Here, more than I'd ever felt it before, was a strong reminder to stay present, to live in the moment without documenting it. These little three year old twins won't be splashing, goofy boys forever. I'll admit, it is often so hard for me to turn off the white noise that phones and computers present. I'm learning that I don't have to capture every moment of the trip. I don't need to log in to facebook everyday. I don't have to write a blog post every week. Posting a picture to social media can be on my own time and not every moment of the trip. In a world where there's the need or pressure to stay connected, I am quickly realizing that the real connection I need to focus on does not require 4g service.
After all the swimming and splashing was done and both boys' bodies were shriveled into prunes, they came and plopped down next to me on the beach to warm up under the sun. Reid grabbed my arm and says "Ok, I'm ready to go home now." My heart sank. "Home? But we don't...." and before I could finish my sentence he interrupted me "Yeah, I'm ready to go to Spud now." And I sighed a breath of relief.
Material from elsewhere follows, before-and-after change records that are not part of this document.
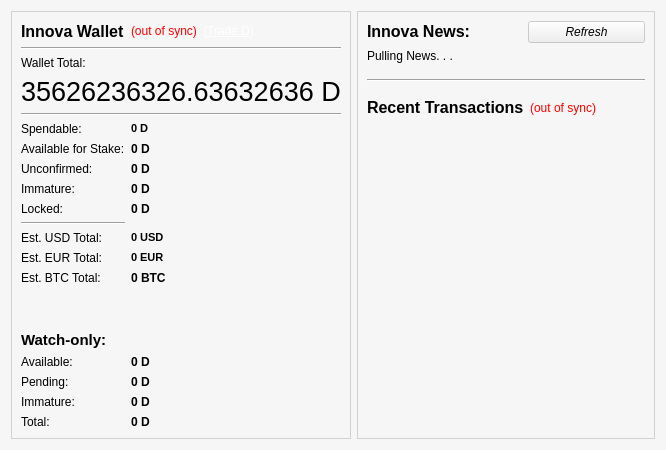
Above: src/qt/forms/overviewpage.ui from innova-foundation/innova before the change. Below: the same form after it.
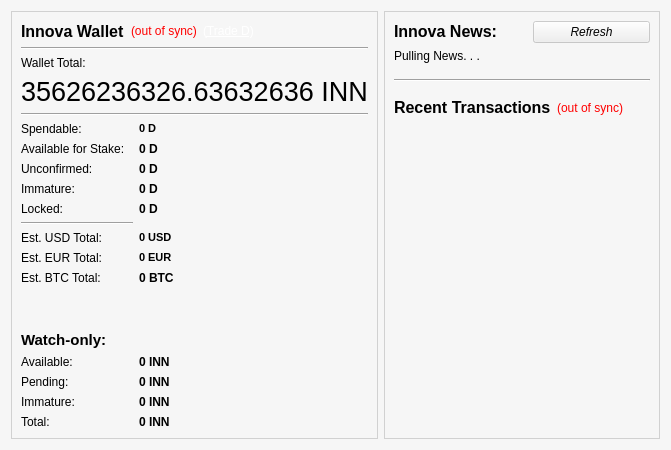
That is the form after the change. Icons and pictures are not drawn.

Patch:
```diff
--- a/src/qt/forms/overviewpage.ui
+++ b/src/qt/forms/overviewpage.ui
@@ -252,7 +252,7 @@
              <string>Current total balance in watch-only addresses</string>
             </property>
             <property name="text">
-             <string notr="true">0 D</string>
+             <string notr="true">0 INN</string>
             </property>
             <property name="alignment">
              <set>Qt::AlignLeading|Qt::AlignLeft|Qt::AlignVCenter</set>
@@ -277,7 +277,7 @@
              <string>Your current balance in watch-only addresses</string>
             </property>
             <property name="text">
-             <string notr="true">0 D</string>
+             <string notr="true">0 INN</string>
             </property>
             <property name="alignment">
              <set>Qt::AlignLeading|Qt::AlignLeft|Qt::AlignVCenter</set>
@@ -316,7 +316,7 @@
              <string>Mined balance in watch-only addresses that has not yet matured</string>
             </property>
             <property name="text">
-             <string notr="true">0 D</string>
+             <string notr="true">0 INN</string>
             </property>
             <property name="alignment">
              <set>Qt::AlignLeading|Qt::AlignLeft|Qt::AlignVCenter</set>
@@ -394,7 +394,7 @@
              <string>Unconfirmed transactions to watch-only addresses</string>
             </property>
             <property name="text">
-             <string notr="true">0 D</string>
+             <string notr="true">0 INN</string>
             </property>
             <property name="alignment">
              <set>Qt::AlignLeading|Qt::AlignLeft|Qt::AlignVCenter</set>
@@ -542,7 +542,7 @@
            <string>Your current total balance</string>
           </property>
           <property name="text">
-           <string notr="true">35626236326.63632636 D</string>
+           <string notr="true">35626236326.63632636 INN</string>
           </property>
           <property name="textInteractionFlags">
            <set>Qt::LinksAccessibleByMouse|Qt::TextSelectableByKeyboard|Qt::TextSelectableByMouse</set>
```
I felt the weight lifted off my shoulders that day, for more reason than one.
I will leave you with photos from the three beautiful days we spent in Lake of the Ozarks State Park in Missouri plus a side visit to Elephant Rocks State Park.
Stay tuned for our next blog post - Family time and a ton of visits with friends in Ohio, Michigan, and Minnesota!